Having looked at the investment upsides and considerations, along with saturation and competition levels, we believe that tech-enabled services and healthcare supply chain have the highest potential for scale in the near-term and therefore, highest attractiveness for venture capital firms like VestedWorld. Telemedicine and insure-tech are poised to be extremely impactful, but face high barriers due to a low adoption base. While we see growth opportunities in the longer term as the population becomes more tech-savvy, these sectors are not yet mature enough for a healthy exit in 5–8 years. Medical devices and e-learning are less attractive from a venture standpoint due to high capital and regulatory requirements and limited business cases respectively.
Above all, we believe that for a healthtech startup to be truly valuable, they need to maximize the value they provide their customers, whether patients or hospitals. This can include playing across multiple sectors, and providing a more holistic solution to patients, especially in D2C business models.
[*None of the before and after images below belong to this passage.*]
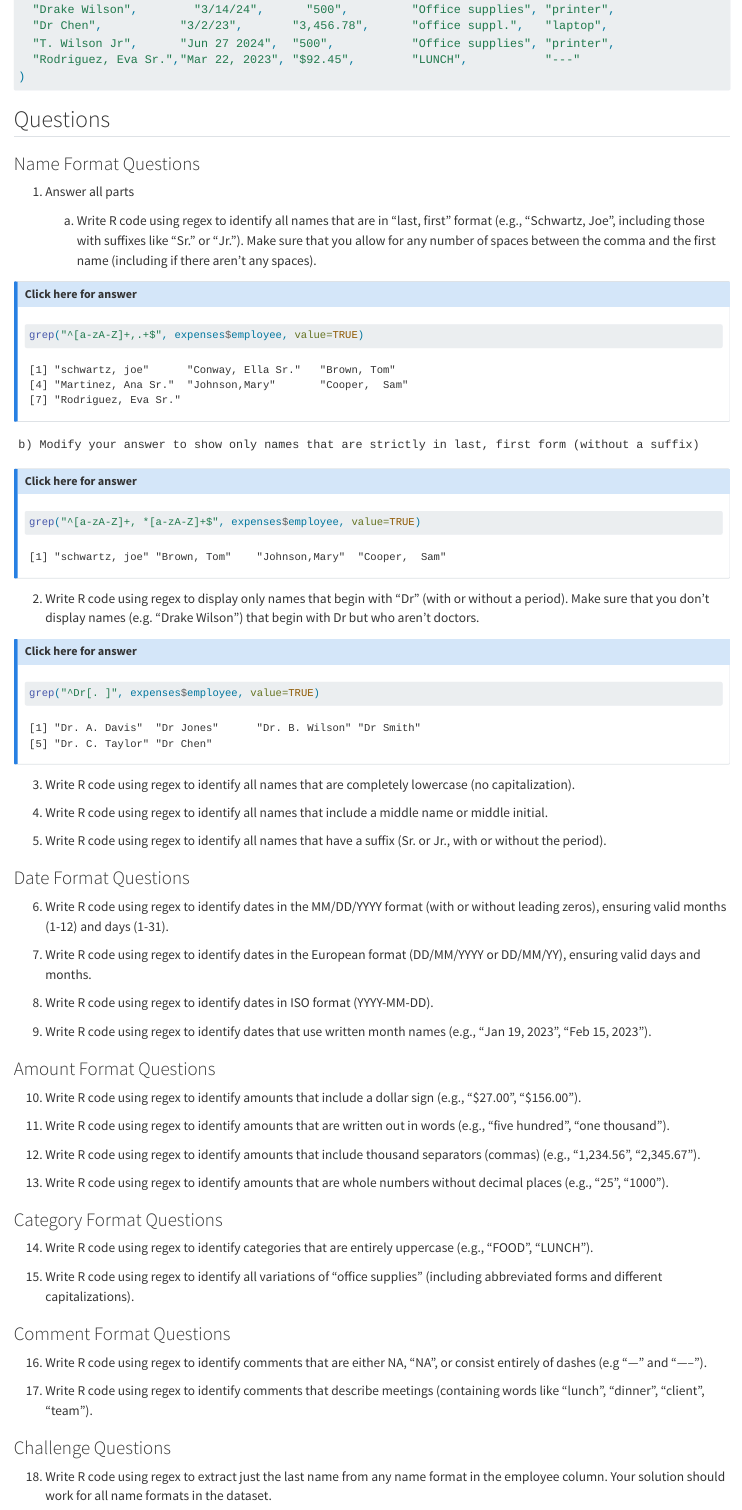
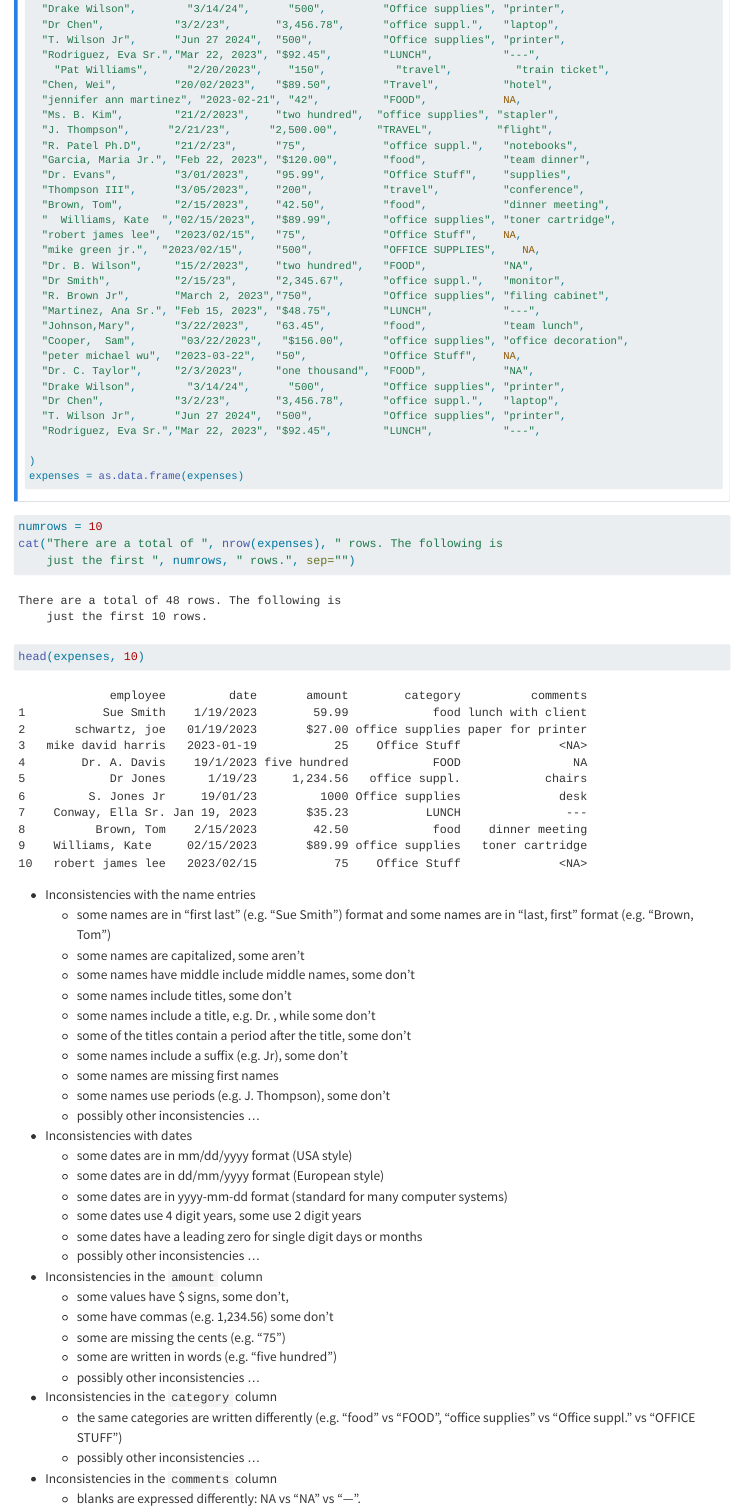
Before and after one commit to y-rosenthal/DataManagementUsingRSrc, a Quarto document (regex-0200300-practice-v005.qmd): the page in a window 1100 px wide, from 1370 px down before the commit and from 750 px down after it, so that both start at the same text. Rendered offline with R 4.5, knitr and Pandoc in place of Quarto, with nearby package versions.

Commit message:
added regex-0200300-practice-v005.qmd and modified 0990100-cleaningData-v001.qmd

````diff
--- a/regex-0200300-practice-v005.qmd
+++ b/regex-0200300-practice-v005.qmd
@@ -78,8 +47,79 @@
   "Drake Wilson",        "3/14/24",      "500",         "Office supplies", "printer",
   "Dr Chen",           "3/2/23",       "3,456.78",      "office suppl.",   "laptop",
   "T. Wilson Jr",      "Jun 27 2024",  "500",           "Office supplies", "printer",
-  "Rodriguez, Eva Sr.","Mar 22, 2023", "$92.45",        "LUNCH",           "---"
+  "Rodriguez, Eva Sr.","Mar 22, 2023", "$92.45",        "LUNCH",           "---",
+    "Pat Williams",      "2/20/2023",    "150",           "travel",          "train ticket",
+  "Chen, Wei",         "20/02/2023",   "$89.50",        "Travel",          "hotel",
+  "jennifer ann martinez", "2023-02-21", "42",          "FOOD",            NA,
+  "Ms. B. Kim",        "21/2/2023",    "two hundred",  "office supplies", "stapler",
+  "J. Thompson",      "2/21/23",      "2,500.00",      "TRAVEL",          "flight",
+  "R. Patel Ph.D",     "21/2/23",      "75",            "office suppl.",   "notebooks",
+  "Garcia, Maria Jr.", "Feb 22, 2023", "$120.00",       "food",            "team dinner",
+  "Dr. Evans",         "3/01/2023",    "95.99",         "Office Stuff",    "supplies",
+  "Thompson III",      "3/05/2023",    "200",           "travel",          "conference",
+  "Brown, Tom",        "2/15/2023",    "42.50",         "food",            "dinner meeting",
+  "  Williams, Kate  ","02/15/2023",   "$89.99",        "office supplies", "toner cartridge",
+  "robert james lee",  "2023/02/15",   "75",            "Office Stuff",    NA,
+  "mike green jr.",  "2023/02/15",     "500",           "OFFICE SUPPLIES",    NA,
+  "Dr. B. Wilson",     "15/2/2023",    "two hundred",   "FOOD",            "NA",
+  "Dr Smith",          "2/15/23",      "2,345.67",      "office suppl.",   "monitor",
+  "R. Brown Jr",       "March 2, 2023","750",           "Office supplies", "filing cabinet",
+  "Martinez, Ana Sr.", "Feb 15, 2023", "$48.75",        "LUNCH",           "---",
+  "Johnson,Mary",      "3/22/2023",    "63.45",         "food",            "team lunch",
+  "Cooper,  Sam",       "03/22/2023",   "$156.00",      "office supplies", "office decoration",
+  "peter michael wu",  "2023-03-22",   "50",            "Office Stuff",    NA,
+  "Dr. C. Taylor",     "2/3/2023",     "one thousand",  "FOOD",            "NA",
+  "Drake Wilson",        "3/14/24",      "500",         "Office supplies", "printer",
+  "Dr Chen",           "3/2/23",       "3,456.78",      "office suppl.",   "laptop",
+  "T. Wilson Jr",      "Jun 27 2024",  "500",           "Office supplies", "printer",
+  "Rodriguez, Eva Sr.","Mar 22, 2023", "$92.45",        "LUNCH",           "---",
+
 )
+expenses = as.data.frame(expenses)
+```
+:::
+
+
+```{r}
+numrows = 10
+cat("There are a total of ", nrow(expenses), " rows. The following is
+    just the first ", numrows, " rows.", sep="")
+head(expenses, 10)
 ```
 
-## Questions
+- Inconsistencies with the name entries
+  * some names are in "first last" (e.g. "Sue Smith") format and
+    some names are in "last, first" format (e.g. "Brown, Tom")
+  * some names are capitalized, some aren't
+  * some names have middle include middle names, some don't
+  * some names include titles, some don't
+  * some names include a title, e.g. Dr. , while some don't
+  * some of the titles contain a period after the title, some don't
+  * some names include a suffix (e.g. Jr), some don't
+  * some names are missing first names
+  * some names use periods (e.g. J. Thompson), some don't
+  * possibly other inconsistencies ...
+
+
+- Inconsistencies with dates
+  * some dates are in mm/dd/yyyy format (USA style)
+  * some dates are in dd/mm/yyyy format (European style)
+  * some dates are in yyyy-mm-dd format (standard for many computer systems)
+  * some dates use 4 digit years, some use 2 digit years
+  * some dates have a leading zero for single digit days or months
+  * possibly other inconsistencies ...
+
+- Inconsistencies in the `amount` column
+  * some values have $ signs, some don't,
+  * some have commas (e.g. 1,234.56) some don't
+  * some are missing the cents (e.g. "75")
+  * some are written in words (e.g. "five hundred")
+  * possibly other inconsistencies ...
+
+- Inconsistencies in the `category` column
+  * the same categories are written differently (e.g. "food" vs "FOOD",
+    "office supplies" vs "Office suppl." vs "OFFICE STUFF")
+  * possibly other inconsistencies ...
+
+- Inconsistencies in the `comments` column
+  * blanks are expressed differently: NA vs "NA" vs "---".
@@ -96,4 +158,3 @@
 ::: {.callout-note collapse="true"}
 ### Click here for answer
 ```{r}
-grep("^[a-zA-Z]+,.+$", expenses$employee, value=TRUE)
@@ -105,4 +169,3 @@
 ::: {.callout-note collapse="true"}
 ### Click here for answer
 ```{r}
-grep("^[a-zA-Z]+, *[a-zA-Z]+$", expenses$employee, value=TRUE)
@@ -115,5 +181,3 @@
 
 ::: {.callout-note collapse="true"}
 ### Click here for answer
-   ```{r}
-   grep("^Dr[. ]", expenses$employee, value=TRUE)
````
Also changed, not shown: 0990100-cleaningData-v001.qmd (+10 -9 lines), regex-0200300-practice-v005.html (added), regex-0200300-practice-v005.qmd (92 more changed lines).
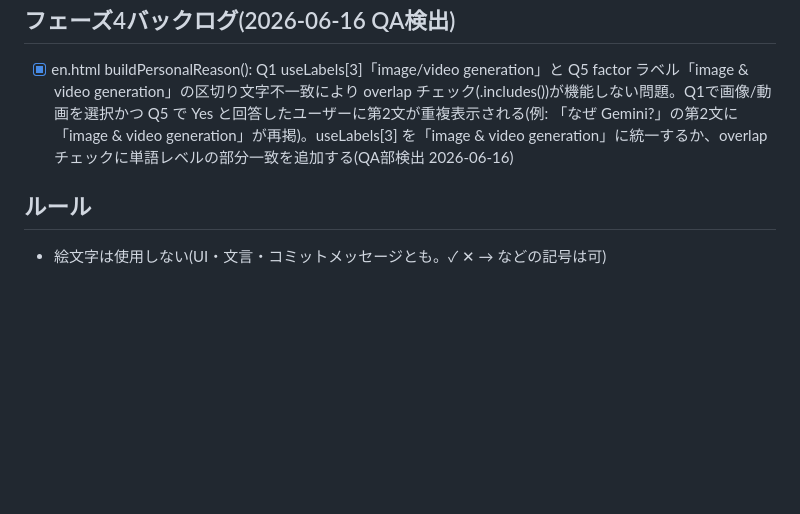
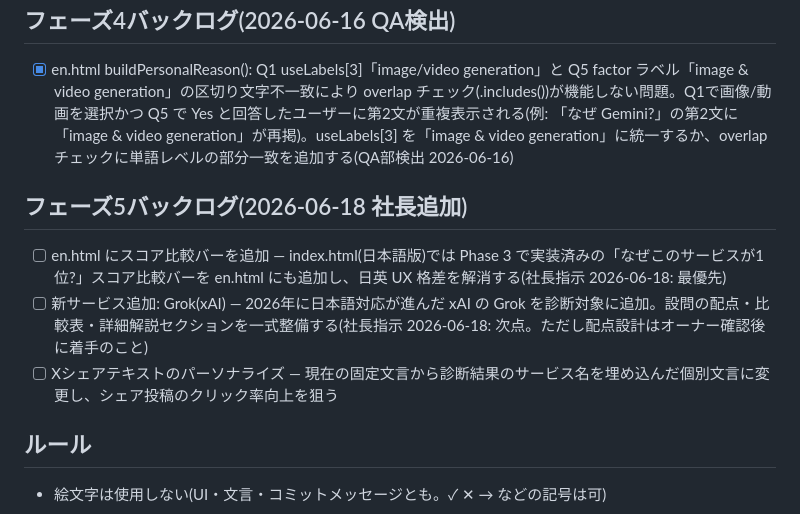
Before and after one commit to yama4423-shizuoka/ai-subs-shindan, a Markdown page: ROADMAP.md, the part around the change. Drawn GitHub-style; blank space fills up the shorter version.

Commit message:
ceo: ROADMAP Phase 5 追加 — en.htmlスコアバー・Grok追加・Xシェアテキスト改善(3項目)

```diff
--- a/ROADMAP.md
+++ b/ROADMAP.md
@@ -27,6 +27,12 @@
 
 - [x] en.html buildPersonalReason(): Q1 useLabels[3]「image/video generation」と Q5 factor ラベル「image & video generation」の区切り文字不一致により overlap チェック(.includes())が機能しない問題。Q1で画像/動画を選択かつ Q5 で Yes と回答したユーザーに第2文が重複表示される(例: 「なぜ Gemini?」の第2文に「image & video generation」が再掲)。useLabels[3] を「image & video generation」に統一するか、overlap チェックに単語レベルの部分一致を追加する(QA部検出 2026-06-16)
 
+## フェーズ5バックログ(2026-06-18 社長追加)
+
+- [ ] en.html にスコア比較バーを追加 — index.html(日本語版)では Phase 3 で実装済みの「なぜこのサービスが1位?」スコア比較バーを en.html にも追加し、日英 UX 格差を解消する(社長指示 2026-06-18: 最優先)
+- [ ] 新サービス追加: Grok(xAI) — 2026年に日本語対応が進んだ xAI の Grok を診断対象に追加。設問の配点・比較表・詳細解説セクションを一式整備する(社長指示 2026-06-18: 次点。ただし配点設計はオーナー確認後に着手のこと)
+- [ ] Xシェアテキストのパーソナライズ — 現在の固定文言から診断結果のサービス名を埋め込んだ個別文言に変更し、シェア投稿のクリック率向上を狙う
+
 ## ルール
 
 - 絵文字は使用しない(UI・文言・コミットメッセージとも。✓ ✕ → などの記号は可)
```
Patients are unwilling to pay a higher price for a single service, but combined together, the unit economics become more attractive. For instance, telemedicine by itself is not as attractive to consumers as mentioned above, but combined with insure-tech or tech-enabled services, can significantly increase a company’s value proposition. One example is TMCG, an innovative company that is providing teleconsultation to patients, and at the same time has set up a tech-enabled pharmacy and lab along with pick-up and delivery services. This kind of vertical integration allows for them to charge a higher amount than pure teleconsultation companies while providing value-added services that are stickier for customers. Wellahealth is another startup that is combining tech-enabled health testing (starting with malaria) with health insurance plans to allow for regular check-ups. This is an interesting business model that allows customers to take preventative action through regular testing and regular payments instead of spending 10x at the time of treatment.
On the other hand, B2B solutions can do well by being hyper-focused and addressing key deficiencies in the system. The largest market for B2B sales is the public sector and NGOs. These sectors, however, can have long sale cycles. At the same time, the public sector across the continent is fragmented. In order to address both of these factors, companies should be focusing on one or two key pain points for delivering their solution. For instance, Field Intelligence (similar to portfolio company DrugStoc) is a developer of a pharmaceutical supply-chain platform intended to make healthcare increasingly efficient, affordable, and effective. The company’s technologies and services help digitize, strengthen, and sustain the supply chains that enable this access, thereby helping public and private providers change how healthcare gets delivered.
In conclusion, we believe that healthtech is ripe for innovation and disruption and venture capital investors have an opportunity to drive both financial and social returns. We would love to hear your thoughts in the comments below!